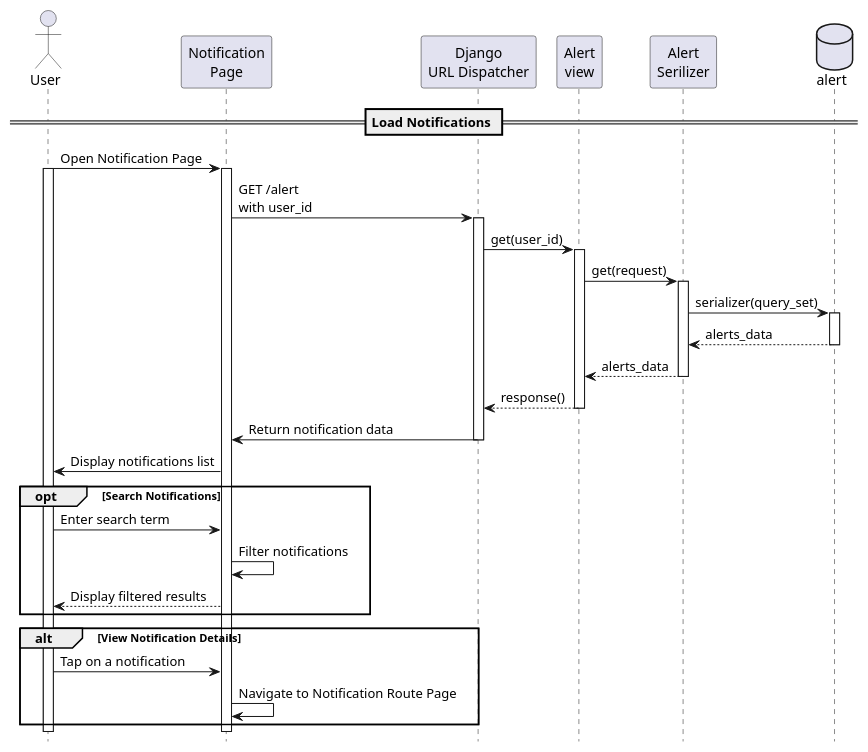
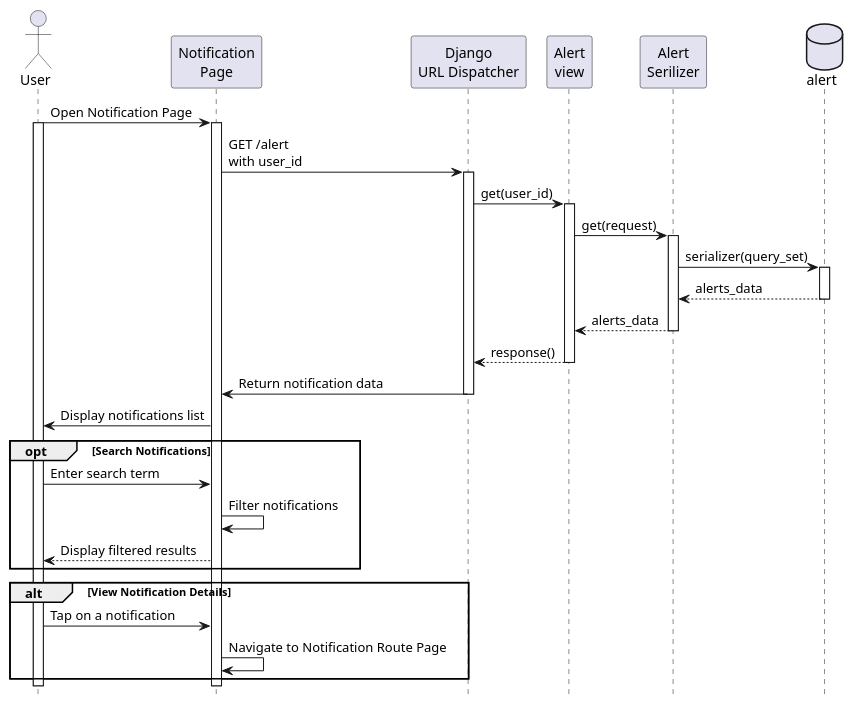
The diagram in notification/notification_screen.puml (KMITL-BusBuddy/diagram), drawn with PlantUML before and after one commit. The commit also changed 11 other files, not shown here.

Commit message:
update last diagram

```diff
--- a/notification/notification_screen.puml
+++ b/notification/notification_screen.puml
@@ -1,54 +1,53 @@
 @startuml notification_screen
 
 hide footbox
 
 actor User
 participant "Notification\nPage" as UI
 participant "Django\nURL Dispatcher" as API
 participant "Alert\nview" as view
 ' participant "Alert\nService" as service
 participant "Alert\nSerilizer" as serializer
 database "alert" as table
 
 
-== Load Notifications ==
 User -> UI: Open Notification Page
 activate User
 activate UI
 UI -> API: GET /alert \nwith user_id
 activate API
 
 ' API Call
 API -> view: get(user_id)
 activate view
 view -> serializer: get(request)
 activate serializer
 serializer -> table: serializer(query_set)
 activate table
 table --> serializer: alerts_data
 deactivate table
 serializer --> view: alerts_data
 deactivate serializer
 view --> API: response()
 deactivate view
 
 ' Display Notifications
 API -> UI: Return notification data
 deactivate API
 UI -> User: Display notifications list
 
 opt Search Notifications
     User -> UI: Enter search term
     UI -> UI: Filter notifications
     UI --> User: Display filtered results
 end
 
 alt View Notification Details
     User -> UI: Tap on a notification
     UI -> UI: Navigate to Notification Route Page
 end
 
 deactivate UI
 deactivate User
 
 @enduml
```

====

• EXERCISE DETAILS: If a line of the listing above holds the string "Display", copy it.

• RESPONSE BOX:
 ' Display Notifications
 UI -> User: Display notifications list
     UI --> User: Display filtered results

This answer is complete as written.